Historically, only 8 species of fish lived in the Grand Canyon portion of the Colorado River. All of them were classified as either minnows or suckers. Only 5 of the 8 still exist, and most of them have been relegated to tributary waters for survival. Decreased flow due to the Glen Canyon Dam slowed the waters, raised the temperature, and otherwise affected the habitat.

Rainbow trout and brown trout are primary invaders that have taken advantage of the new system. A fishery program regulates sport harvest of every fish through the Grand Canyon and is working to help restore a more natural order. Unfortunately, things will never return to their endemic state.




Two species of this red-slash throated fish navigate the waters in the park: the Yellowstone Cutthroat and the Westslope Cutthroat. The Yellowstone Cutthroat provided a primary food source for birds, mammals, and even humans for thousands of years. Population numbers dove steeply in the 1980s and only 538 breeding fish were counted in 2004. The introduction of Lake Trout has been battled in Yellowstone, and numbers are back on the rise. A 2013 net study showed numbers at almost 2/3 of their historical levels. Management plans are bringing back this outstanding fish.


Arctic Grayling

Historically a stream dwelling fish, the Arctic Grayling has been all but removed from Yellowstone due to invasive species. A couple of lake populations remain inside the park boundaries, but moving water populations are absent. Yellowstone fisheries managers are actively working to restore the Arctic Grayling to some of his original habitat inside the park.


Mountain Whitefish

The Mountain Whitefish is a hardy species that has bucked the trend of being driven out by invasive species.

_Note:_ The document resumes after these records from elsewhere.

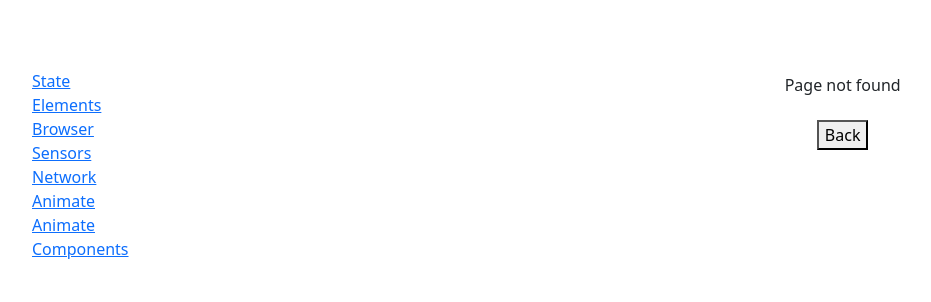
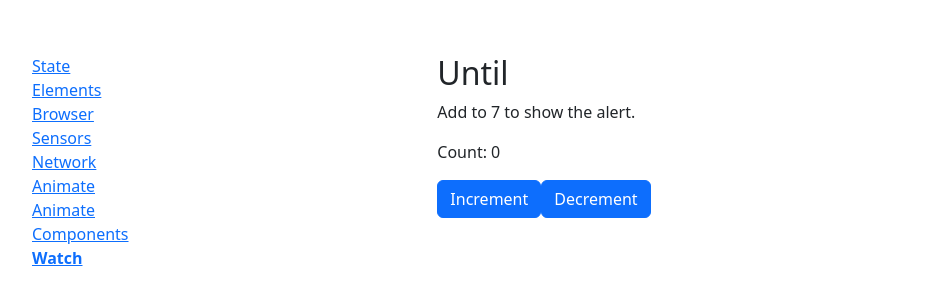
Before and after one commit to UlakhovichKate/vueUse, a Vue app: page /watch in a window 1280 px wide. Before the commit this address had no page. Shown: the part 264-566 px from the top of the page, without its empty margins (0-931 px from the left). Built offline with nearby package versions, Linux system fonts and the light colour scheme.

Commit message:
Until.vue

```diff
--- a/src/App.vue
+++ b/src/App.vue
@@ -9,6 +9,7 @@
       <router-link :to="{ name: 'showListAnimation' }" class="nav__item nav__item_home">Animate</router-link>
       <router-link :to="{ name: 'showListAnimation' }" class="nav__item nav__item_home">Animate</router-link>
       <router-link :to="{ name: 'showListComponents' }" class="nav__item nav__item_home">Components</router-link>
+      <router-link :to="{ name: 'showListWatch' }" class="nav__item nav__item_home">Watch</router-link>
     </nav>
   </aside>
   <div>
--- /dev/null
+++ b/src/components/ListWatch.vue
@@ -0,0 +1,12 @@
+<template>
+  <until/>
+</template>
+
+<script setup>
+import Until from "../vueUseComponents/Until.vue";
+
+</script>
+
+<style scoped>
+
+</style>
--- a/src/router/index.ts
+++ b/src/router/index.ts
@@ -42,6 +42,11 @@ const routes = [
         name: "showListComponents",
         component: () => import("../components/ListComponents.vue"),
       },
+      {
+        path: "watch",
+        name: "showListWatch",
+        component: () => import("../components/ListWatch.vue"),
+      },
     ],
   },
   {
--- /dev/null
+++ b/src/vueUseComponents/Until.vue
@@ -0,0 +1,23 @@
+<script setup lang="ts">
+import { invoke, until, useCounter } from '@vueuse/shared'
+
+const { count, inc, dec } = useCounter()
+
+invoke(async () => {
+  await until(count).toBe(7)
+
+  alert('You got 7!')
+})
+</script>
+
+<template>
+  <h2>Until</h2>
+  <p>Add to 7 to show the alert.</p>
+  <p>Count: {{ count }}</p>
+  <button class="btn btn-primary" @click="inc()">
+    Increment
+  </button>
+  <button class="btn btn-primary" @click="dec()">
+    Decrement
+  </button>
+</template>
```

Anglers today frequently catch them in Yellowstone larger rivers while targeting trout. They prefer the deep, clear pools of water and are extremely sensitive to pollution.


Mottled Sculpin

This bottom dwelling fish prefers cold, shallow water. It feeds on most anything that will fit in its mouth, but does not grow much over a few inches long. Primarily, this fish provides a food source for the larger game fish in Yellowstone.



Several species make up this illustrious group. The largest of them is the Utah Chub, growing up to 12 inches in length. Longnose and Speckled Dace, and Redside Shiner round out the Yellowstone minnows. Each of them can be found in a number of waterways, especially the Snake River drainage.



The headwaters of many small creeks originate in Bryce Canyon National Park. Rainbow and Brown trout enjoy the habitat of these pristine streams. The surrounding region is known for some of the best fly fishing in the United States.



The Virgin River system within Zion National Park proudly hosts all 4 of its original native species: Virgin River Spinedace, Speckled Dace, Flannelmouth Sucker, and Desert Sucker. All of them have adapted to the difficult living conditions presented by their environment. Rapid temperature changes and heavy silt distribution are but two of the difficulties presented to these fish.

Invasive species have shown up in the system. Brook, Brown, Cutthroat, and Rainbow Trout are all found in the system now, but not yet in heavy numbers. Another invader to the region is the Channel Catfish. Efforts are underway to keep these recent party crashers from disrupting the entire ecosystem, lent to have done in the Colorado River.